# [Listed records]
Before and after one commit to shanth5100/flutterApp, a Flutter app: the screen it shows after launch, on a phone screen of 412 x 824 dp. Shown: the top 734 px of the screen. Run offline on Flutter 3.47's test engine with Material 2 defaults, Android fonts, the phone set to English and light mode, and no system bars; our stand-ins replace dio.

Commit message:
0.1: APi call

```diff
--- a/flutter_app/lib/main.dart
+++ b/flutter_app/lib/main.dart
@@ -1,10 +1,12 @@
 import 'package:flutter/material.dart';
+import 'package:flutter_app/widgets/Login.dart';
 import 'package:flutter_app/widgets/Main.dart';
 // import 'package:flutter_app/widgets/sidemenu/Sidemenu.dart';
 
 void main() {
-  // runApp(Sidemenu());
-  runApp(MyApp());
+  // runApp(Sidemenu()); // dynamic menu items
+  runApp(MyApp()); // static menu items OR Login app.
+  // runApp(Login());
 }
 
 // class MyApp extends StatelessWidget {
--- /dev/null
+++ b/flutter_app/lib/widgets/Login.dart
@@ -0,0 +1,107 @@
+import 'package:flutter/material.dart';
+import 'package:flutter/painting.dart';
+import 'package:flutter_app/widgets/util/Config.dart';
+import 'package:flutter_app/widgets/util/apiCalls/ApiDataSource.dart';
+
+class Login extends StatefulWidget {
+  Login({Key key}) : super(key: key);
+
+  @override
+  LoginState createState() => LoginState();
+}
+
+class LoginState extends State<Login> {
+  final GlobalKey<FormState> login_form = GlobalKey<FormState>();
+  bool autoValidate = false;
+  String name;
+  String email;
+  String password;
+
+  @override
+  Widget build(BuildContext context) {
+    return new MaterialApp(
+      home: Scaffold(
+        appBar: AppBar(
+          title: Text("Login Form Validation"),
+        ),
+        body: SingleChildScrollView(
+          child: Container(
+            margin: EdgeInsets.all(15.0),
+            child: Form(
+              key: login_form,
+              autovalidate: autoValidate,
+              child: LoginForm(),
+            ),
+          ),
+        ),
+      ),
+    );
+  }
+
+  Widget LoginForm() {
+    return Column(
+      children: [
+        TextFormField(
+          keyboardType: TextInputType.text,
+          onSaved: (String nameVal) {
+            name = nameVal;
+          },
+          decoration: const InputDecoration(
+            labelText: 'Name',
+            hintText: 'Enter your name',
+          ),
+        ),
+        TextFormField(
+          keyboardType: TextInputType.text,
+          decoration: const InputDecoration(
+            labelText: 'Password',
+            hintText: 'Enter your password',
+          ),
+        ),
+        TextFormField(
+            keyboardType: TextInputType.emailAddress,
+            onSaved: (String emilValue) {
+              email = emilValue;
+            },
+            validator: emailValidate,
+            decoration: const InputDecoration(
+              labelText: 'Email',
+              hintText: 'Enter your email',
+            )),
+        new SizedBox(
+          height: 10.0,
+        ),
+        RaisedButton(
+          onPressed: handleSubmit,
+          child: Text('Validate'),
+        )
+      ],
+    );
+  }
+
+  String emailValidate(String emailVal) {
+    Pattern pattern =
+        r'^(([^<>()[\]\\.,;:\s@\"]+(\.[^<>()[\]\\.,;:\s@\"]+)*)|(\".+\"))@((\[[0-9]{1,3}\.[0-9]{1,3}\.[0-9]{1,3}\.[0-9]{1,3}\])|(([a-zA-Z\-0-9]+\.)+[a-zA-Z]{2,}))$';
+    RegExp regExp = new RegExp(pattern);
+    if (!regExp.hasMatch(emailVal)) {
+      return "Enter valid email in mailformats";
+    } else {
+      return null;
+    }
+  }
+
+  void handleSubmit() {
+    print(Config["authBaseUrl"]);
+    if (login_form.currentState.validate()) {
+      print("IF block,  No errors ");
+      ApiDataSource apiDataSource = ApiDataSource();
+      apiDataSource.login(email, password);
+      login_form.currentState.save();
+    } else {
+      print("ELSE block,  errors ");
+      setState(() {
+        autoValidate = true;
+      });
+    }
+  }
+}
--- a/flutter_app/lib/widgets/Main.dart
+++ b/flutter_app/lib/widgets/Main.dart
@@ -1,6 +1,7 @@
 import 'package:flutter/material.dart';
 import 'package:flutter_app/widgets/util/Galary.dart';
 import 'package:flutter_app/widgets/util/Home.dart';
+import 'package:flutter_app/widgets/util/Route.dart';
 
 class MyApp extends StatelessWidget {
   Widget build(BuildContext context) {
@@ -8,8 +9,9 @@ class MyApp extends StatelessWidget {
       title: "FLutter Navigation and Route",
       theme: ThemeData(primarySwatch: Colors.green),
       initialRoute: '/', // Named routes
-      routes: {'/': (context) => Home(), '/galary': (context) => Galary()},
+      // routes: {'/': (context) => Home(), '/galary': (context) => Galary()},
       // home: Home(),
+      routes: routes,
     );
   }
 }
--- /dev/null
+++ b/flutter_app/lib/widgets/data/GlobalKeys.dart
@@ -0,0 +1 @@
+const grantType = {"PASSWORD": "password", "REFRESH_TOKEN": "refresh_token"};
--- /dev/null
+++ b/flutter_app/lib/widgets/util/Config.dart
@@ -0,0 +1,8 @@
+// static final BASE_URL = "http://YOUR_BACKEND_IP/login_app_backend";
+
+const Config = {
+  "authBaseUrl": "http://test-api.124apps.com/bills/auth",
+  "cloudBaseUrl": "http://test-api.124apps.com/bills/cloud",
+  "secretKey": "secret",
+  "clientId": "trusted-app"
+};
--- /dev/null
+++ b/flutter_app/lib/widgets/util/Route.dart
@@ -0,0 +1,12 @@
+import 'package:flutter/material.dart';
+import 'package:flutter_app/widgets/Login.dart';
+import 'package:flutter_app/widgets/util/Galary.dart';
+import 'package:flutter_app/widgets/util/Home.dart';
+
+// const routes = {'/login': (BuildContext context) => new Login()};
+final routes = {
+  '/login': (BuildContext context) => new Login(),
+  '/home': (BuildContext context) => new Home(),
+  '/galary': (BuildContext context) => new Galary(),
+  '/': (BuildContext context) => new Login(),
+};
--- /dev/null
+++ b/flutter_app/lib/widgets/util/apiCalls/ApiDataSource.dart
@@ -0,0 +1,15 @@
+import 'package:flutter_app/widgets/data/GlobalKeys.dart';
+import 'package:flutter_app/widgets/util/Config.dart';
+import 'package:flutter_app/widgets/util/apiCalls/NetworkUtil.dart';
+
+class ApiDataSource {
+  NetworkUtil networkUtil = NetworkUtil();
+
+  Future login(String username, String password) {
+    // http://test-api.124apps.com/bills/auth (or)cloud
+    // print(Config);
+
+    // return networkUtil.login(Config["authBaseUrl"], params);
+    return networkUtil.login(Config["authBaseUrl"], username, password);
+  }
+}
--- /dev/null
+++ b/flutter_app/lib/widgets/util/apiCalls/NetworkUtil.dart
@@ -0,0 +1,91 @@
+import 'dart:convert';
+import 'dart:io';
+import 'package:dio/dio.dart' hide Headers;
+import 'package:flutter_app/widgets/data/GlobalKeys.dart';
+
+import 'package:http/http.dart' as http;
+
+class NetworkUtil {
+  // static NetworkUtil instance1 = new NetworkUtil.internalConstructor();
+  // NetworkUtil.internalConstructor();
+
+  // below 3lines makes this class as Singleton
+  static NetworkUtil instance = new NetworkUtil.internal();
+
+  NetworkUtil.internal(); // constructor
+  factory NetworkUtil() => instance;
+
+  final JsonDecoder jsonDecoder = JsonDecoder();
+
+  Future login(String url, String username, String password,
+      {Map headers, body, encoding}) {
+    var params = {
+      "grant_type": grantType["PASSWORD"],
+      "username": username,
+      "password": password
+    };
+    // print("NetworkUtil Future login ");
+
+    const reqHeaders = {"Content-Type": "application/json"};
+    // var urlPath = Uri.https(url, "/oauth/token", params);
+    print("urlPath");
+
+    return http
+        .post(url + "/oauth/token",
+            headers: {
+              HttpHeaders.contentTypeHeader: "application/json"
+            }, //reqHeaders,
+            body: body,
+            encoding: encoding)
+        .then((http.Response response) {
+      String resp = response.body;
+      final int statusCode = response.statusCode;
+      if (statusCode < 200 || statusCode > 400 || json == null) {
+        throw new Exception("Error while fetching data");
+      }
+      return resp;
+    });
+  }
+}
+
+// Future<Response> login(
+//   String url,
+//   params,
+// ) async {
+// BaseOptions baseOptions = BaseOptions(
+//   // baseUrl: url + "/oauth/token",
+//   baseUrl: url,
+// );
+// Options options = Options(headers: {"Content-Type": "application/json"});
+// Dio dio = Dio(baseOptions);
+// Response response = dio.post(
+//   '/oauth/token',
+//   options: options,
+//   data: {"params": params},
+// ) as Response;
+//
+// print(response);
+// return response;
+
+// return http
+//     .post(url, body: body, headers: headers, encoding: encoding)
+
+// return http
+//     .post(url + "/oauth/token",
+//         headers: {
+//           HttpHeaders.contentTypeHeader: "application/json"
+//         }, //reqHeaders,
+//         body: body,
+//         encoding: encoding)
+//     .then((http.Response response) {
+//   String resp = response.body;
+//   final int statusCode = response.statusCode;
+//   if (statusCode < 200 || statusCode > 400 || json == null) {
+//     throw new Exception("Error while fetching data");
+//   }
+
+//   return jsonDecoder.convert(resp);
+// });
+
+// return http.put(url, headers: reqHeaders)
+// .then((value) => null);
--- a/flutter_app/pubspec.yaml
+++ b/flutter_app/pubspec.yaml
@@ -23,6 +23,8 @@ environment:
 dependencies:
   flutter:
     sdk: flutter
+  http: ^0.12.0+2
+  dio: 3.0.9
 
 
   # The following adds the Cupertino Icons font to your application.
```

# [Exercise requirements]
Check every line of the entries above, and copy those that carry the string "username".

# [Answer to this exercise]
+  Future login(String username, String password) {
+    return networkUtil.login(Config["authBaseUrl"], username, password);
+  Future login(String url, String username, String password,
+      "username": username,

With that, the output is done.